The whole time-traveling shizz appeals to me a lot. I think that’s the coolest possible super-power to have. I mean, what can you not do if you can travel through time? And lets face it: the premise of Tempest is actually very relatable. How many times have we thought if only I could turn back time when we lost a loved one? Me? Tons.
Tempest was a book I wanted to read, ever since I started following Julie’s blog, right after she got her book deal, even before the book became the talking point across blogosphere.
It was..well, inventive. I was uber curious about what was happening and what was going to happen and if Jackson would really be able to save Holly and all those things that could make this book work. Unfortunately, it was also one of those books that you go through a page-flipping-frenzy mode for then promptly forget about (I didn’t forget because I had to do this review, but you get the hint).
My problem mostly was with the characters – a shallow bunch of jerks with some wrong notions about certain things.
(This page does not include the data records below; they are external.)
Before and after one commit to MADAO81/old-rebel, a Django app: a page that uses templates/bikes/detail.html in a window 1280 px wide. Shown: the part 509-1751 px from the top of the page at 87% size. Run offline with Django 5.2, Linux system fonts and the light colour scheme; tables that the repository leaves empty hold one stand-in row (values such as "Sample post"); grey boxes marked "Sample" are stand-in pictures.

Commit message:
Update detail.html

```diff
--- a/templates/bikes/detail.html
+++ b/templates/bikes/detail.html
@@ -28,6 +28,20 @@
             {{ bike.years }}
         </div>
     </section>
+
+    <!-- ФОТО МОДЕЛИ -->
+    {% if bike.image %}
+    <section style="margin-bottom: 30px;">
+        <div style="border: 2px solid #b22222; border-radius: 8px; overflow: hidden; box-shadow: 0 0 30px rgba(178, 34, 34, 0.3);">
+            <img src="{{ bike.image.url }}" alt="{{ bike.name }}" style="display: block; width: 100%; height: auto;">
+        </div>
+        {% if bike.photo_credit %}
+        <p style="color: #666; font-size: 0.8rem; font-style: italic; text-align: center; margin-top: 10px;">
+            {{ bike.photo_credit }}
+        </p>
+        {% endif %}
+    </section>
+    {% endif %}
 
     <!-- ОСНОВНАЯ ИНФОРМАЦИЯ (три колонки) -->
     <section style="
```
Case in point: Holly’s roommate is called a feminist – when she is very clearly a misandrist – and is dismissed as being a bitch along the same lines. And what does that imply? That a feminist is very easily a misandrist or that feminists are bitches? Because that’s EXACTLY how it comes across.
Also, Jackson’s reaction on getting to know that Holly is a virgin? He’s worried about her and then goes –
The idea that she might not enjoy this was turning me in the other direction. I couldn’t remember the last time I had been with a virgin, even just messing around. Maybe never.
I mean, DUDE, seriously? Jackson’s seventeen. And he has slept with so many people he doesn’t even remember the last virgin he slept with? (At the same time we get to hear Holly call him ‘deep’. I mean, SERIOUSLY?) I don’t get moralising over books or anything but what really annoys me is Jackson’s attitude here. So is he implying that being a virgin means you’re all uptight and that it probably puts him off? Or is it that because somebody isn’t a virgin it’s okay to mess around with them?
And at the same time he’s actually worried about Holly, huh? Contradictions, contradictions. Conclusively, Jackson ends up being typecast as the seemingly nice guy who is really a jerk underneath. Sadly, no character development there.
I call these characters jerks because there’s no redemption, nowhere in the book do they regret such thoughts or realise what absolute jackasses they really are. All of it is as easily dismissed as it is brought on. Like this very dignified bit:
“I just met this chick last night at my friend’s party. She’s mega hot and a total airhead.” “Exactly your type right?” “Yeah, but only if the flakiness is genuine. Not that pretend-I’m-stupid shit. You know it’s going to bite you in the ass later. Besides, I love messing with people who just don’t get it.”
Waaay. To. Go.
I had issues with Tempest throughout my reading experience of it. Maybe if I leave my own personal beliefs aside, maybe it could work. I mean, I loved the bits Jackson had with his sister Courtney. I think I was mostly in that page-flipping-frenzy mode just so I could get to the parts with/about her. But then, such personal beliefs can’t really be pushed aside. I *am* a feminist and I cannot tolerate sexism and coming from a country where woman’s position in society is a matter of argument every-freaking-day, reading about women being dismissed as easily as toilet paper makes me angry.
Yes, there are good things about the book. Like I said, Courtney. And it moves at breakneck speed inspite of the whole ‘time-line’ thing being highly confusing more often than not. And the last quarter of the book makes you feel a little bad for the main characters sometimes. It’s not a bad book.
But, I don’t know. With all those sexist ideas being dismissed as casual fun, it’s not exactly making it to my list of good books.
Reading is subjective, right?
I know Tempest has/will have it’s fair share of fans (heck, a movie’s been optioned, too!). It’s just that I’m not one of them.
Have you read Tempest? What’s your favourite read on time travel?